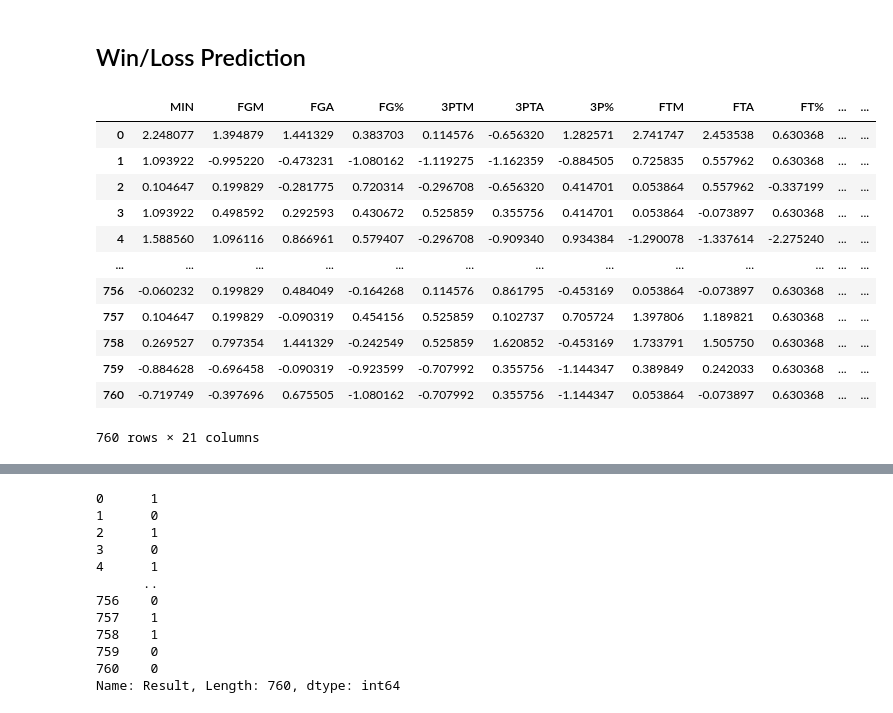
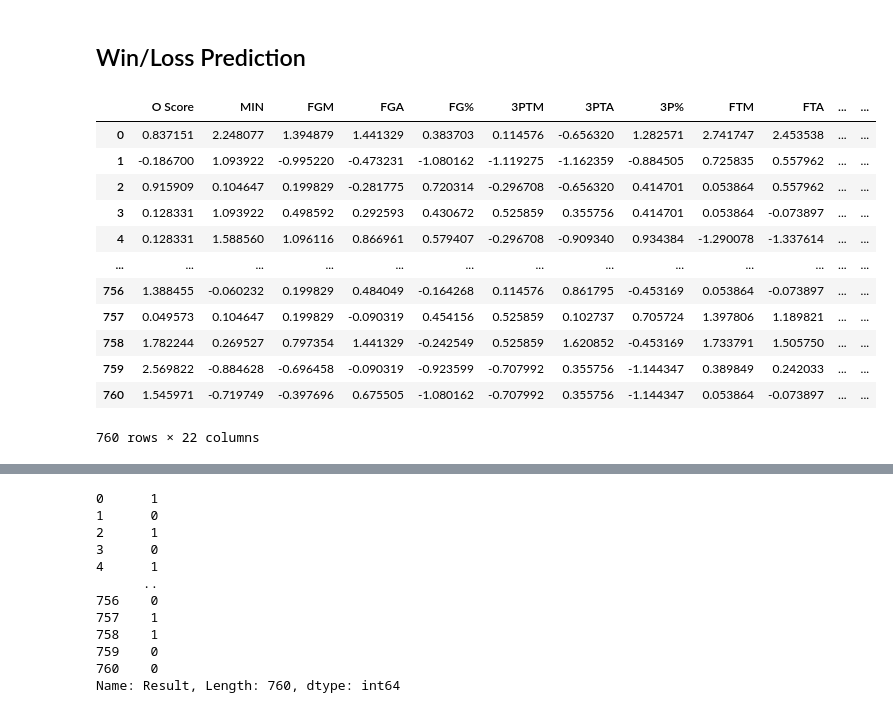
Before and after one commit to sidmurthy/stephstuff, a Jupyter notebook: src/stephplayground.ipynb, the cells around one changed output, grey strips where cells are left out. Saved outputs shown, nothing was run; the diff lists cells and outputs as text; code cells hidden in the pictures.

```diff
--- a/src/stephplayground.ipynb
+++ b/src/stephplayground.ipynb
@@ -37,7 +45,8 @@ def add_advanced_stats(df):
     df['AST/TO'] = df['AST']/df['TO']
     df['eFG%'] = (df['FGM'] + (0.5 * df['3PTM'])) / df['FGA'] * 100
     df['TS%'] = (df['PTS'] / (2 * (df['FGA'] + (0.44 * df['FTA'])))) * 100
-    df['Triple Double'] = ((df['PTS'] >= 10) & (df['REB'] >= 10) & (df['AST'] >= 10)).astype(int)
+    #df['Triple Double'] = ((df['PTS'] >= 10) & (df['REB'] >= 10) & (df['AST'] >= 10)).astype(int)
+    df['Game Score'] = df['PTS'] + (df['FGM'] * 0.4) + (df['FGA'] * -0.7) + ((df['FTA'] - df['FTM']) * -0.4) + (df['REB']) + df['STL'] + (df['AST'] * 0.7) + (df['BLK'] * 0.7) + (df['PF'] * -0.4) - df['TO']
     return df
 # %%
 def numeric_normalize(df):
@@ -189,22 +213,22 @@ plt.title('Distribution of True Shooting Percentile');
 ## Win/Loss Prediction
 # %%
 reg_szn_x = pipeline(reg_szn).dropna(axis=0)
-reg_szn_x.drop(['T Score', 'O Score'], axis=1, inplace=True)
+reg_szn_x.drop('T Score', axis=1, inplace=True)
 reg_szn_x
 # %% [output]
-|  | MIN | FGM | FGA | FG% | 3PTM | 3PTA | 3P% | FTM | FTA | FT% | ... | ... |
-| 0 | 2.248077 | 1.394879 | 1.441329 | 0.383703 | 0.114576 | -0.656320 | 1.282571 | 2.741747 | 2.453538 | 0.630368 | ... | ... |
-| 1 | 1.093922 | -0.995220 | -0.473231 | -1.080162 | -1.119275 | -1.162359 | -0.884505 | 0.725835 | 0.557962 | 0.630368 | ... | ... |
-| 2 | 0.104647 | 0.199829 | -0.281775 | 0.720314 | -0.296708 | -0.656320 | 0.414701 | 0.053864 | 0.557962 | -0.337199 | ... | ... |
-| 3 | 1.093922 | 0.498592 | 0.292593 | 0.430672 | 0.525859 | 0.355756 | 0.414701 | 0.053864 | -0.073897 | 0.630368 | ... | ... |
-| 4 | 1.588560 | 1.096116 | 0.866961 | 0.579407 | -0.296708 | -0.909340 | 0.934384 | -1.290078 | -1.337614 | -2.275240 | ... | ... |
+|  | O Score | MIN | FGM | FGA | FG% | 3PTM | 3PTA | 3P% | FTM | FTA | ... | ... |
+| 0 | 0.837151 | 2.248077 | 1.394879 | 1.441329 | 0.383703 | 0.114576 | -0.656320 | 1.282571 | 2.741747 | 2.453538 | ... | ... |
+| 1 | -0.186700 | 1.093922 | -0.995220 | -0.473231 | -1.080162 | -1.119275 | -1.162359 | -0.884505 | 0.725835 | 0.557962 | ... | ... |
+| 2 | 0.915909 | 0.104647 | 0.199829 | -0.281775 | 0.720314 | -0.296708 | -0.656320 | 0.414701 | 0.053864 | 0.557962 | ... | ... |
+| 3 | 0.128331 | 1.093922 | 0.498592 | 0.292593 | 0.430672 | 0.525859 | 0.355756 | 0.414701 | 0.053864 | -0.073897 | ... | ... |
+| 4 | 0.128331 | 1.588560 | 1.096116 | 0.866961 | 0.579407 | -0.296708 | -0.909340 | 0.934384 | -1.290078 | -1.337614 | ... | ... |
 | ... | ... | ... | ... | ... | ... | ... | ... | ... | ... | ... | ... | ... |
-| 756 | -0.060232 | 0.199829 | 0.484049 | -0.164268 | 0.114576 | 0.861795 | -0.453169 | 0.053864 | -0.073897 | 0.630368 | ... | ... |
-| 757 | 0.104647 | 0.199829 | -0.090319 | 0.454156 | 0.525859 | 0.102737 | 0.705724 | 1.397806 | 1.189821 | 0.630368 | ... | ... |
-| 758 | 0.269527 | 0.797354 | 1.441329 | -0.242549 | 0.525859 | 1.620852 | -0.453169 | 1.733791 | 1.505750 | 0.630368 | ... | ... |
-| 759 | -0.884628 | -0.696458 | -0.090319 | -0.923599 | -0.707992 | 0.355756 | -1.144347 | 0.389849 | 0.242033 | 0.630368 | ... | ... |
-| 760 | -0.719749 | -0.397696 | 0.675505 | -1.080162 | -0.707992 | 0.355756 | -1.144347 | 0.053864 | -0.073897 | 0.630368 | ... | ... |
+| 756 | 1.388455 | -0.060232 | 0.199829 | 0.484049 | -0.164268 | 0.114576 | 0.861795 | -0.453169 | 0.053864 | -0.073897 | ... | ... |
+| 757 | 0.049573 | 0.104647 | 0.199829 | -0.090319 | 0.454156 | 0.525859 | 0.102737 | 0.705724 | 1.397806 | 1.189821 | ... | ... |
+| 758 | 1.782244 | 0.269527 | 0.797354 | 1.441329 | -0.242549 | 0.525859 | 1.620852 | -0.453169 | 1.733791 | 1.505750 | ... | ... |
+| 759 | 2.569822 | -0.884628 | -0.696458 | -0.090319 | -0.923599 | -0.707992 | 0.355756 | -1.144347 | 0.389849 | 0.242033 | ... | ... |
+| 760 | 1.545971 | -0.719749 | -0.397696 | 0.675505 | -1.080162 | -0.707992 | 0.355756 | -1.144347 | 0.053864 | -0.073897 | ... | ... |
-760 rows × 21 columns
+760 rows × 22 columns
 # %%
 X = reg_szn_x.drop('Result', axis=1)
 X
```
Also changed, not shown: parts of 10 cells of this notebook.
· · · · ·
**WHAT TO DO:** Only the pictures are dropped when you print the material; everything else is copied exactly.

**TASK OUTPUT:**
Before and after one commit to sidmurthy/stephstuff, a Jupyter notebook: src/stephplayground.ipynb, the cells around one changed output, grey strips where cells are left out. Saved outputs shown, nothing was run; the diff lists cells and outputs as text; code cells hidden in the pictures.

```diff
--- a/src/stephplayground.ipynb
+++ b/src/stephplayground.ipynb
@@ -37,7 +45,8 @@ def add_advanced_stats(df):
     df['AST/TO'] = df['AST']/df['TO']
     df['eFG%'] = (df['FGM'] + (0.5 * df['3PTM'])) / df['FGA'] * 100
     df['TS%'] = (df['PTS'] / (2 * (df['FGA'] + (0.44 * df['FTA'])))) * 100
-    df['Triple Double'] = ((df['PTS'] >= 10) & (df['REB'] >= 10) & (df['AST'] >= 10)).astype(int)
+    #df['Triple Double'] = ((df['PTS'] >= 10) & (df['REB'] >= 10) & (df['AST'] >= 10)).astype(int)
+    df['Game Score'] = df['PTS'] + (df['FGM'] * 0.4) + (df['FGA'] * -0.7) + ((df['FTA'] - df['FTM']) * -0.4) + (df['REB']) + df['STL'] + (df['AST'] * 0.7) + (df['BLK'] * 0.7) + (df['PF'] * -0.4) - df['TO']
     return df
 # %%
 def numeric_normalize(df):
@@ -189,22 +213,22 @@ plt.title('Distribution of True Shooting Percentile');
 ## Win/Loss Prediction
 # %%
 reg_szn_x = pipeline(reg_szn).dropna(axis=0)
-reg_szn_x.drop(['T Score', 'O Score'], axis=1, inplace=True)
+reg_szn_x.drop('T Score', axis=1, inplace=True)
 reg_szn_x
 # %% [output]
-|  | MIN | FGM | FGA | FG% | 3PTM | 3PTA | 3P% | FTM | FTA | FT% | ... | ... |
-| 0 | 2.248077 | 1.394879 | 1.441329 | 0.383703 | 0.114576 | -0.656320 | 1.282571 | 2.741747 | 2.453538 | 0.630368 | ... | ... |
-| 1 | 1.093922 | -0.995220 | -0.473231 | -1.080162 | -1.119275 | -1.162359 | -0.884505 | 0.725835 | 0.557962 | 0.630368 | ... | ... |
-| 2 | 0.104647 | 0.199829 | -0.281775 | 0.720314 | -0.296708 | -0.656320 | 0.414701 | 0.053864 | 0.557962 | -0.337199 | ... | ... |
-| 3 | 1.093922 | 0.498592 | 0.292593 | 0.430672 | 0.525859 | 0.355756 | 0.414701 | 0.053864 | -0.073897 | 0.630368 | ... | ... |
-| 4 | 1.588560 | 1.096116 | 0.866961 | 0.579407 | -0.296708 | -0.909340 | 0.934384 | -1.290078 | -1.337614 | -2.275240 | ... | ... |
+|  | O Score | MIN | FGM | FGA | FG% | 3PTM | 3PTA | 3P% | FTM | FTA | ... | ... |
+| 0 | 0.837151 | 2.248077 | 1.394879 | 1.441329 | 0.383703 | 0.114576 | -0.656320 | 1.282571 | 2.741747 | 2.453538 | ... | ... |
+| 1 | -0.186700 | 1.093922 | -0.995220 | -0.473231 | -1.080162 | -1.119275 | -1.162359 | -0.884505 | 0.725835 | 0.557962 | ... | ... |
+| 2 | 0.915909 | 0.104647 | 0.199829 | -0.281775 | 0.720314 | -0.296708 | -0.656320 | 0.414701 | 0.053864 | 0.557962 | ... | ... |
+| 3 | 0.128331 | 1.093922 | 0.498592 | 0.292593 | 0.430672 | 0.525859 | 0.355756 | 0.414701 | 0.053864 | -0.073897 | ... | ... |
+| 4 | 0.128331 | 1.588560 | 1.096116 | 0.866961 | 0.579407 | -0.296708 | -0.909340 | 0.934384 | -1.290078 | -1.337614 | ... | ... |
 | ... | ... | ... | ... | ... | ... | ... | ... | ... | ... | ... | ... | ... |
-| 756 | -0.060232 | 0.199829 | 0.484049 | -0.164268 | 0.114576 | 0.861795 | -0.453169 | 0.053864 | -0.073897 | 0.630368 | ... | ... |
-| 757 | 0.104647 | 0.199829 | -0.090319 | 0.454156 | 0.525859 | 0.102737 | 0.705724 | 1.397806 | 1.189821 | 0.630368 | ... | ... |
-| 758 | 0.269527 | 0.797354 | 1.441329 | -0.242549 | 0.525859 | 1.620852 | -0.453169 | 1.733791 | 1.505750 | 0.630368 | ... | ... |
-| 759 | -0.884628 | -0.696458 | -0.090319 | -0.923599 | -0.707992 | 0.355756 | -1.144347 | 0.389849 | 0.242033 | 0.630368 | ... | ... |
-| 760 | -0.719749 | -0.397696 | 0.675505 | -1.080162 | -0.707992 | 0.355756 | -1.144347 | 0.053864 | -0.073897 | 0.630368 | ... | ... |
+| 756 | 1.388455 | -0.060232 | 0.199829 | 0.484049 | -0.164268 | 0.114576 | 0.861795 | -0.453169 | 0.053864 | -0.073897 | ... | ... |
+| 757 | 0.049573 | 0.104647 | 0.199829 | -0.090319 | 0.454156 | 0.525859 | 0.102737 | 0.705724 | 1.397806 | 1.189821 | ... | ... |
+| 758 | 1.782244 | 0.269527 | 0.797354 | 1.441329 | -0.242549 | 0.525859 | 1.620852 | -0.453169 | 1.733791 | 1.505750 | ... | ... |
+| 759 | 2.569822 | -0.884628 | -0.696458 | -0.090319 | -0.923599 | -0.707992 | 0.355756 | -1.144347 | 0.389849 | 0.242033 | ... | ... |
+| 760 | 1.545971 | -0.719749 | -0.397696 | 0.675505 | -1.080162 | -0.707992 | 0.355756 | -1.144347 | 0.053864 | -0.073897 | ... | ... |
-760 rows × 21 columns
+760 rows × 22 columns
 # %%
 X = reg_szn_x.drop('Result', axis=1)
 X
```
Also changed, not shown: parts of 10 cells of this notebook.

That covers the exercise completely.